Retirement Isn’t a Disengagement from UCSF, But Rather a Shift in the Relationship
As part of the University of California community of retired staff and faculty members, these groups carry on academic activities, volunteer on their campuses and in their communities, and provide generous donations.
The UCSF Emeriti Faculty Association and the UCSF Retirees Association have active boards and members. Take advantage of services and benefits offered by the groups.
Two published surveys sponsored by the Council of UC Retirees and UC Emeriti Associations found that retired UC employees have productive and engaged lifestyles. As one respondent said, “retired from working but not from living.”
These surveys suggest that UC retirees are very active and valuable resources and that there is considerable potential for the University to use the UC retiree organizations to make greater use of retirees’ time and talents. UC retirees are reimagining and redefining their lives to make a difference, and many do so while acting as ambassadors, advocates, and assets for the University of California.

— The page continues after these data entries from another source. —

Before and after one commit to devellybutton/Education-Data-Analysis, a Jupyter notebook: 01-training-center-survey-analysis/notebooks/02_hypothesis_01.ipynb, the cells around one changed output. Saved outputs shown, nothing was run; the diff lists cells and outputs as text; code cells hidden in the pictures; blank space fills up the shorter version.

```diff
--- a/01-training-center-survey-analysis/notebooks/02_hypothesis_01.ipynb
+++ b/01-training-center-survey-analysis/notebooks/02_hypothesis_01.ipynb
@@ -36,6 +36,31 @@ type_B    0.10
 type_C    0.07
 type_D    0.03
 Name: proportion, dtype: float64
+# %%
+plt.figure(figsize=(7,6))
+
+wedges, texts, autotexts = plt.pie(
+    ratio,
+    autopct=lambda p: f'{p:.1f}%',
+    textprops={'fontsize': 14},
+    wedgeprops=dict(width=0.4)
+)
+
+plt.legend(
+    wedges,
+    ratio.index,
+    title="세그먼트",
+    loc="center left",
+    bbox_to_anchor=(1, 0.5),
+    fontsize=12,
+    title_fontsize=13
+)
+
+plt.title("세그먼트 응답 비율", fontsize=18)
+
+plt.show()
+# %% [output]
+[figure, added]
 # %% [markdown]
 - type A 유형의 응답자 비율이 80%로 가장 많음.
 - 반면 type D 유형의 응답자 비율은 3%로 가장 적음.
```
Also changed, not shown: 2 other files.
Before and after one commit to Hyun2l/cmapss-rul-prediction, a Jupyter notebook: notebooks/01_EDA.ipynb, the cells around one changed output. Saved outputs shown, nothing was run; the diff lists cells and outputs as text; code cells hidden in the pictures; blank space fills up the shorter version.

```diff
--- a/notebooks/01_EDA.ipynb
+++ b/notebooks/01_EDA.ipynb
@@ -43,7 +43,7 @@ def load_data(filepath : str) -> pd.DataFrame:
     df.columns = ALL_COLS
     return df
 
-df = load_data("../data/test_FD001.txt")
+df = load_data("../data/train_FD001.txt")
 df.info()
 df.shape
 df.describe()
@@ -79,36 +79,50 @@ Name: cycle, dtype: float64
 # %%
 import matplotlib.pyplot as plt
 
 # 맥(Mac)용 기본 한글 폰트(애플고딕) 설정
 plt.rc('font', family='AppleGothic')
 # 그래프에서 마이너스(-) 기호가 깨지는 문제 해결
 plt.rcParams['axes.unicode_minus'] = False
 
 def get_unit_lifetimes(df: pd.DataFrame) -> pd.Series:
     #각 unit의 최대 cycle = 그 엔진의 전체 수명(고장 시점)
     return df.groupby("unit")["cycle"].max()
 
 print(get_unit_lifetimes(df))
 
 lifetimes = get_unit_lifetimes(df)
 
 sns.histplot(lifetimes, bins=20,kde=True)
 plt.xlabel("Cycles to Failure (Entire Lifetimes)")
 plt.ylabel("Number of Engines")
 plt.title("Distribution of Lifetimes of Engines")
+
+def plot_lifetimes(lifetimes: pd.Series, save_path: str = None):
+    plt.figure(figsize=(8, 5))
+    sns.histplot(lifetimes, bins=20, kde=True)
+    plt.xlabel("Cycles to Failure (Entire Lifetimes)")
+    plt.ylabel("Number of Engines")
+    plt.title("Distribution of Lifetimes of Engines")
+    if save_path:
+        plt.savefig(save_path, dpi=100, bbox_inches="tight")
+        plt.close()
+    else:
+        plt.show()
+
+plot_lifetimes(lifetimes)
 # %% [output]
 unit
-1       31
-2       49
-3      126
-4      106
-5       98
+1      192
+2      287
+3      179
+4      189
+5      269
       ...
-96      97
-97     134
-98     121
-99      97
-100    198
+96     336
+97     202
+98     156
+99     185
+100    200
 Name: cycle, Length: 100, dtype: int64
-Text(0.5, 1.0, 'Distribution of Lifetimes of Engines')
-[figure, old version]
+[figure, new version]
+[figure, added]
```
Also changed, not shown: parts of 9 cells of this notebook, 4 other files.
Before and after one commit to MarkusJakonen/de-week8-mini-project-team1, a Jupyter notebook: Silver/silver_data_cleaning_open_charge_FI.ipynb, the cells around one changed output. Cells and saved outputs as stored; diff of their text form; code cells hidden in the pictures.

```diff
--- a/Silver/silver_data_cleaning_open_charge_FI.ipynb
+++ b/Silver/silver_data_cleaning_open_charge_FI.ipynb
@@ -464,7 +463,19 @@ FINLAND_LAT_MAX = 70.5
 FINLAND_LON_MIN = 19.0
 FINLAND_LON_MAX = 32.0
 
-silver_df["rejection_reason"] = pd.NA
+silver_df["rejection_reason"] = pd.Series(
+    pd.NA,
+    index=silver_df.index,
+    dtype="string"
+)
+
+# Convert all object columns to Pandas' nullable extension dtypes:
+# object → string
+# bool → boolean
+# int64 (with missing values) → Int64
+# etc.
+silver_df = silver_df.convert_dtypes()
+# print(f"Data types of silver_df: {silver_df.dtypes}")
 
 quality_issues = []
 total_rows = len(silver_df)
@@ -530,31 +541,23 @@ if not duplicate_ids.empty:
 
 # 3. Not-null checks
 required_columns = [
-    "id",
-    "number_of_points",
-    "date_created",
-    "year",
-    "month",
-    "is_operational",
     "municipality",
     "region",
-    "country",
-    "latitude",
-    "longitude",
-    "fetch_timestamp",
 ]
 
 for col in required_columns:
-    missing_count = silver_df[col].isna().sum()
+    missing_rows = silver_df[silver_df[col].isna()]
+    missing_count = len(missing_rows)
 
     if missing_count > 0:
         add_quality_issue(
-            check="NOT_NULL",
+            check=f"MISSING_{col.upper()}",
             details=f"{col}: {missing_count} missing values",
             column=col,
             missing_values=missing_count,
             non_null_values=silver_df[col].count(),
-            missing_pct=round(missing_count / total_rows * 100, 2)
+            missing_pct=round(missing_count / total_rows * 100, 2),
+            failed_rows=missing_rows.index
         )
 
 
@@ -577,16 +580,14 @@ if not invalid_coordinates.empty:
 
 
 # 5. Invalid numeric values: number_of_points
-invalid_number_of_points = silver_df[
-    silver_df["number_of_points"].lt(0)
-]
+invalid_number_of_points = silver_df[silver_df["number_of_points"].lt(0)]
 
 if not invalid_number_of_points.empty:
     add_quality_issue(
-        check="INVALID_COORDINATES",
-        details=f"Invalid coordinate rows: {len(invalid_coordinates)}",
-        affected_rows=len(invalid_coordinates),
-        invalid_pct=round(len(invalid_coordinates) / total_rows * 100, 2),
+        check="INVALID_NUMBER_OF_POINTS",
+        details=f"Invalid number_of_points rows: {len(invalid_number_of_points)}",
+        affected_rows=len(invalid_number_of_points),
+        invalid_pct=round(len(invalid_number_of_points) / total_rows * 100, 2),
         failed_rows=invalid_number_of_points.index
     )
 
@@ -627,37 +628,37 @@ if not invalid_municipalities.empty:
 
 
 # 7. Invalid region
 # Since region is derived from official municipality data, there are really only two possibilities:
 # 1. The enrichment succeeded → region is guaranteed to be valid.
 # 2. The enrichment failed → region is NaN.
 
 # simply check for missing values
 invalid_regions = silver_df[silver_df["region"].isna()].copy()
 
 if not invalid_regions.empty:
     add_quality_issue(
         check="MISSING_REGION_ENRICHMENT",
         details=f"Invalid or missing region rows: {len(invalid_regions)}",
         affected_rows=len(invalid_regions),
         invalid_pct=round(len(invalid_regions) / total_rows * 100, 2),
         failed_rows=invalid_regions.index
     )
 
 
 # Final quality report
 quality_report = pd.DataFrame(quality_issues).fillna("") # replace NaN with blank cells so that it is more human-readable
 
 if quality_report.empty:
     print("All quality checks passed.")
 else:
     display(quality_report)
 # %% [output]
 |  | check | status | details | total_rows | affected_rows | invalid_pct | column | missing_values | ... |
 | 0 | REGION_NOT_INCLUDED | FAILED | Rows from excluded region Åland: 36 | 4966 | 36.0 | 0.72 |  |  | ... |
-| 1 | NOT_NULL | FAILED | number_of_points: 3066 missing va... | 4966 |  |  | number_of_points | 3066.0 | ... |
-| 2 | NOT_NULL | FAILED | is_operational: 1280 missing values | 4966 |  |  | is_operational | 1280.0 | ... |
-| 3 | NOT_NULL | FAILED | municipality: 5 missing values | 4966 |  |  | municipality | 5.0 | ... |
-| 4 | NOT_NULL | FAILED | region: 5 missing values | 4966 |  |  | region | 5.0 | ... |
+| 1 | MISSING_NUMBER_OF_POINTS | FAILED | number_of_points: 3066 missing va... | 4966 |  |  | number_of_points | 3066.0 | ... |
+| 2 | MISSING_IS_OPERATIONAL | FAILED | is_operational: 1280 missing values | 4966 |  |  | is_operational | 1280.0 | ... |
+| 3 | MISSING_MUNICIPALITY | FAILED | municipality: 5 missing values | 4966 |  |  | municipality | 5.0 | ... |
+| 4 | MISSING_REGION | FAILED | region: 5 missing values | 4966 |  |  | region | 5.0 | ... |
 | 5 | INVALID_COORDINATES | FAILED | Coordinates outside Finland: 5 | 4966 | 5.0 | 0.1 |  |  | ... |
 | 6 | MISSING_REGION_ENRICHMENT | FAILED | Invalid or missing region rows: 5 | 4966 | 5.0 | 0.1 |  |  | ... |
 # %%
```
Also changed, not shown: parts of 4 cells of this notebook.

Statewide, the collective ongoing work of emeriti faculty members produces an amount of research equivalent to an entirely separate UC research university, according to the Council of University of California Emeriti Association’s survey titled “A Virtual 11th Campus.”
University retirees and emeriti also contribute to their communities as volunteers in cultural and educational organizations. Statewide, 63 percent of UC retirees reported performing volunteer work in their communities, a rate more than twice as high as is typical for retirement-age populations.